**TASK TO CARRY OUT**
Only lines containing "output" are wanted from the data below. Copy those lines.

Change listing data
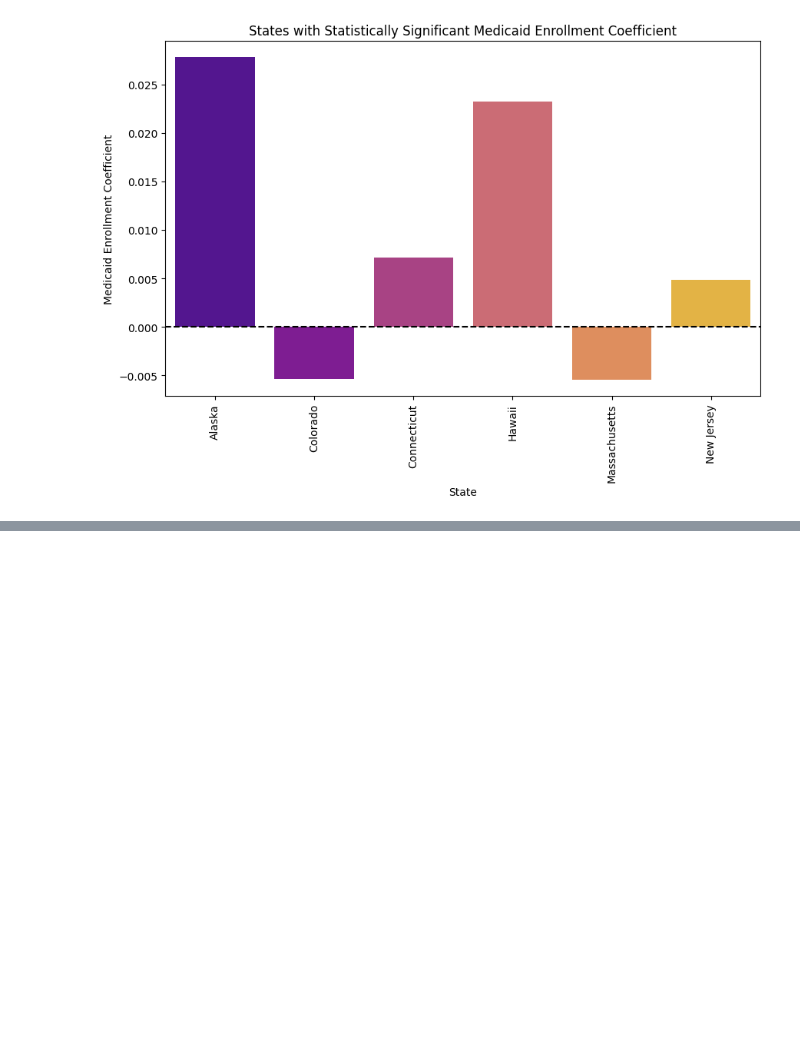
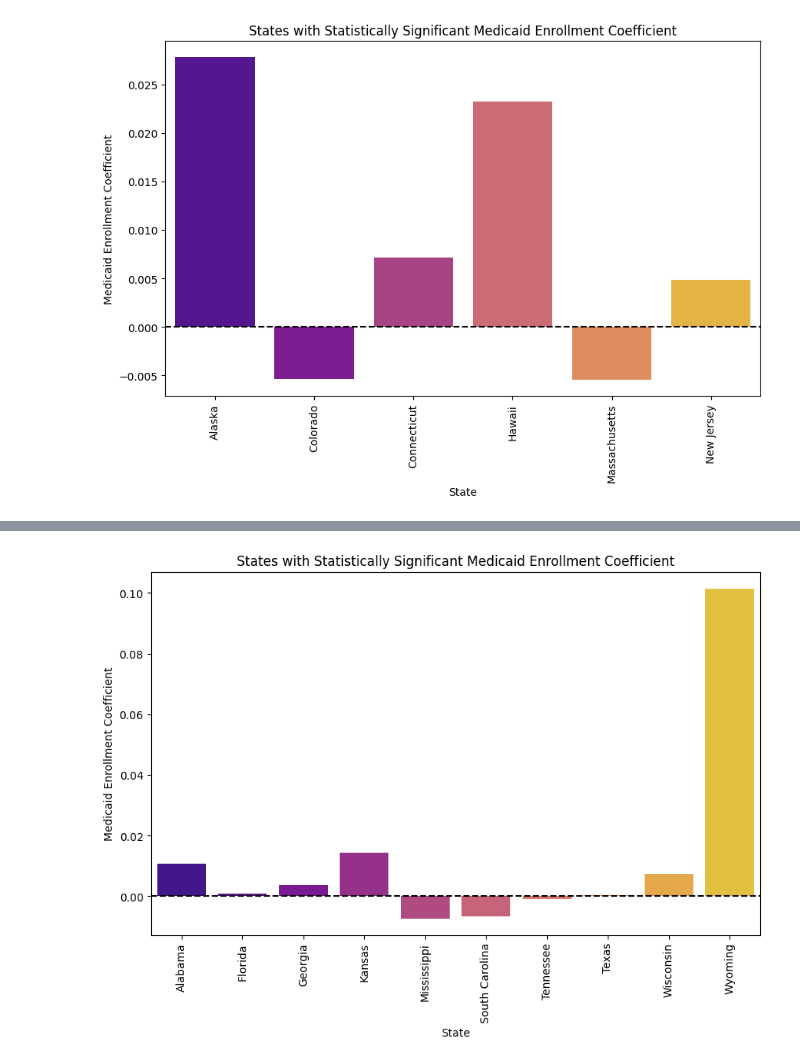
Before and after one commit to anajonicholson/DS4002-Project2, a Jupyter notebook: SCRIPTS/healthcare_analysis.ipynb, the cells around one changed output, grey strips where cells are left out. Drawn from its saved outputs; the diff is of its cells as text; code cells hidden in the pictures; blank space fills up the shorter version.

```diff
--- a/SCRIPTS/healthcare_analysis.ipynb
+++ b/SCRIPTS/healthcare_analysis.ipynb
@@ -253,0 +260,14 @@ plt.show()
+# %%
+not_accepted = ['Alabama', 'Florida', 'Georgia', 'Kansas', 'Mississippi', 'South Carolina', 'Tennessee', 'Texas', 'Wisconsin', 'Wyoming']
+
+df = results_df[results_df["State"].isin(not_accepted)]
+
+plt.figure(figsize=(10, 6))
+sns.barplot(x='State', y='Medicaid_Coef', data=df, palette='plasma')
+plt.axhline(0, color='black', linestyle='--')
+plt.title("States with Statistically Significant Medicaid Enrollment Coefficient")
+plt.xticks(rotation=90)
+plt.ylabel("Medicaid Enrollment Coefficient")
+plt.show()
+# %% [output]
+[figure, added]
```
Also changed, not shown: parts of 9 cells of this notebook.
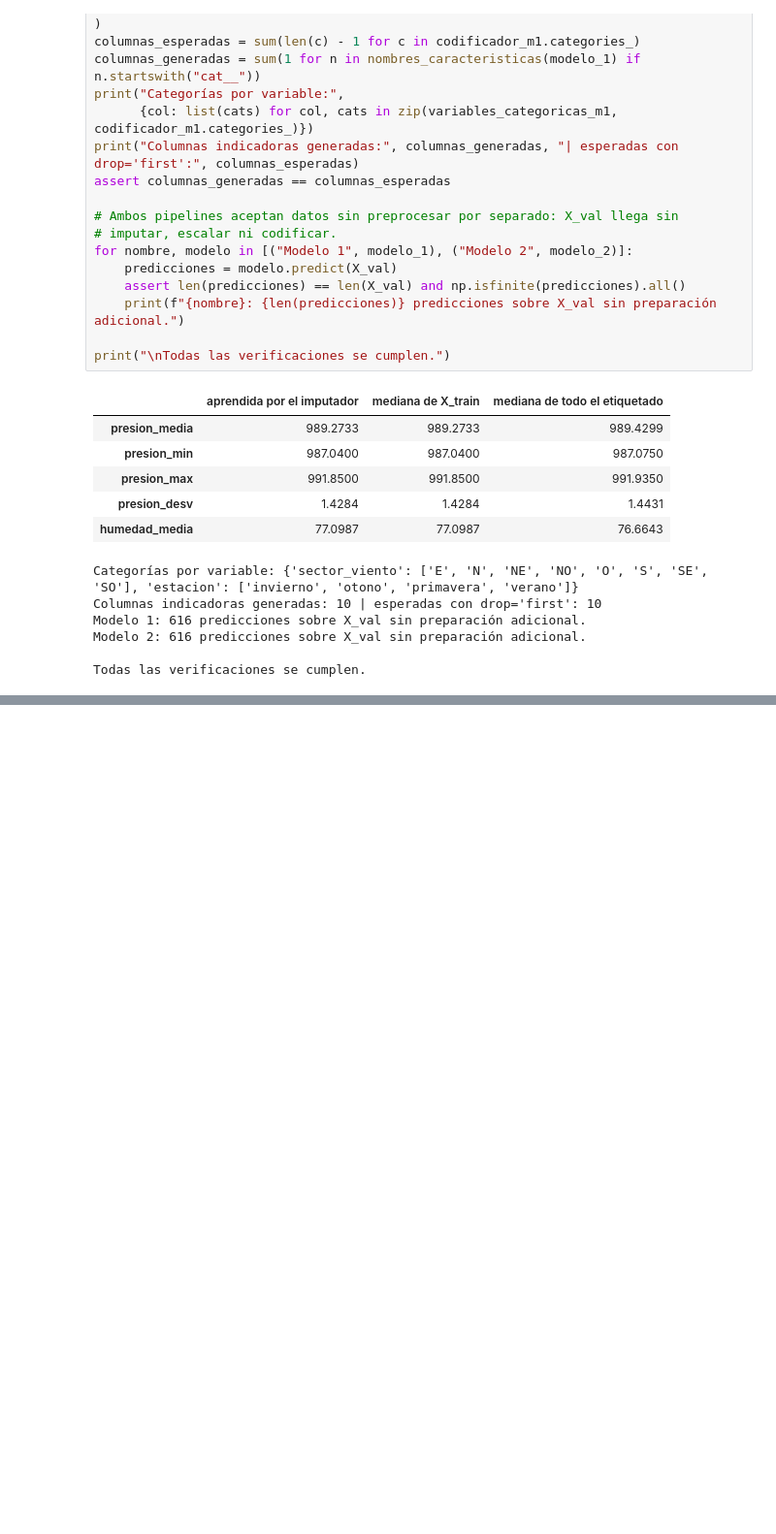
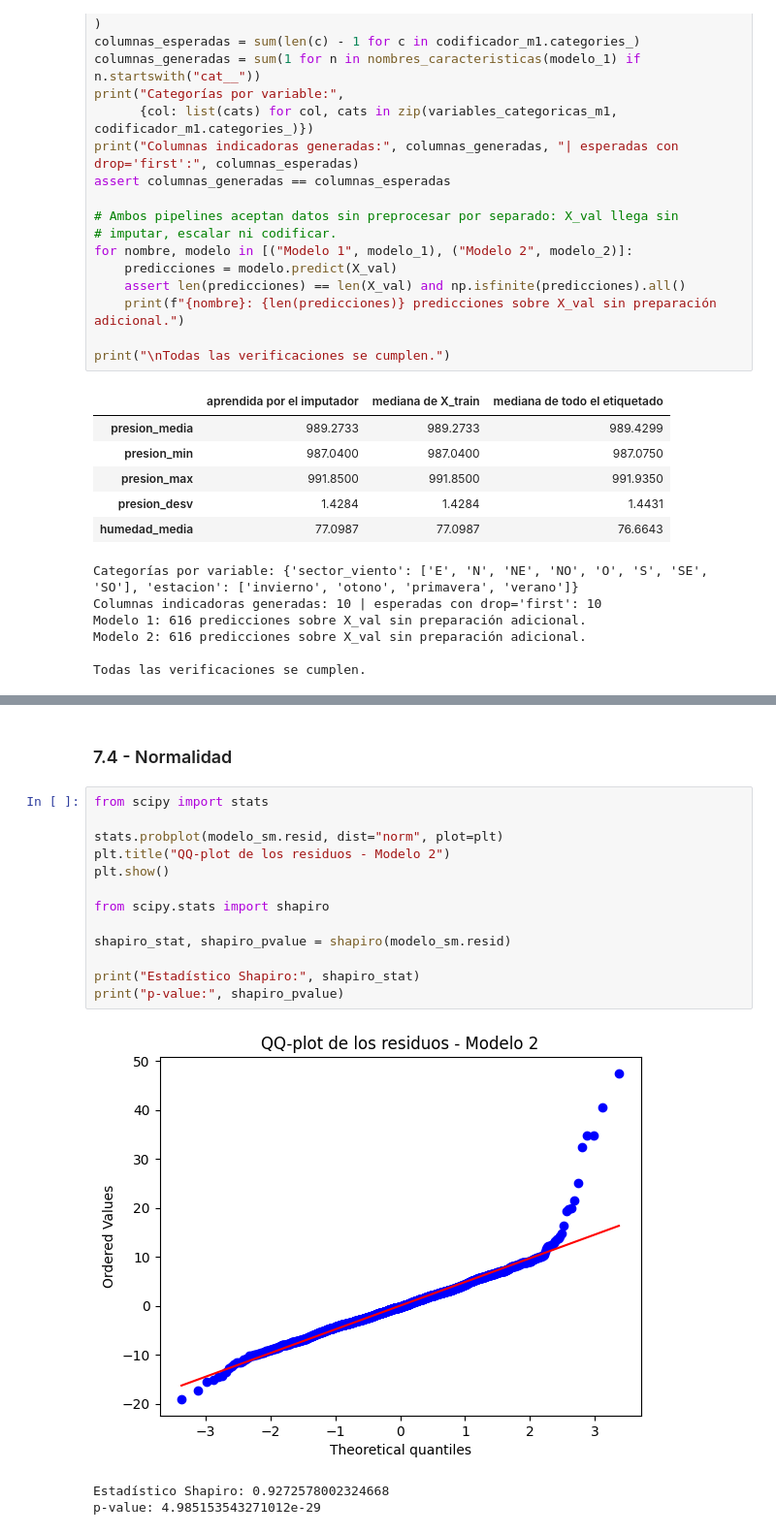
Before and after one commit to dazambrano2/MaterialDeClase-ISIS-2611, a Jupyter notebook: 202620/Laboratorios/L1/Lab1.ipynb, the cells around one changed output, grey strips where cells are left out. Shown at 97% size. Cells and saved outputs as stored; diff of their text form; blank space fills up the shorter version.

```diff
--- a/202620/Laboratorios/L1/Lab1.ipynb
+++ b/202620/Laboratorios/L1/Lab1.ipynb
@@ -1377,0 +1537,19 @@ Todas las verificaciones se cumplen.
+# %% [markdown]
+### 7.4 - Normalidad
+# %%
+from scipy import stats
+
+stats.probplot(modelo_sm.resid, dist="norm", plot=plt)
+plt.title("QQ-plot de los residuos - Modelo 2")
+plt.show()
+
+from scipy.stats import shapiro
+
+shapiro_stat, shapiro_pvalue = shapiro(modelo_sm.resid)
+
+print("Estadístico Shapiro:", shapiro_stat)
+print("p-value:", shapiro_pvalue)
+# %% [output]
+[figure, added]
+Estadístico Shapiro: 0.9272578002324668
+p-value: 4.985153543271012e-29
```
Also changed, not shown: parts of 48 cells of this notebook.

**RESULT**
Before and after one commit to anajonicholson/DS4002-Project2, a Jupyter notebook: SCRIPTS/healthcare_analysis.ipynb, the cells around one changed output, grey strips where cells are left out. Drawn from its saved outputs; the diff is of its cells as text; code cells hidden in the pictures; blank space fills up the shorter version.
+# %% [output]
Before and after one commit to dazambrano2/MaterialDeClase-ISIS-2611, a Jupyter notebook: 202620/Laboratorios/L1/Lab1.ipynb, the cells around one changed output, grey strips where cells are left out. Shown at 97% size. Cells and saved outputs as stored; diff of their text form; blank space fills up the shorter version.
+# %% [output]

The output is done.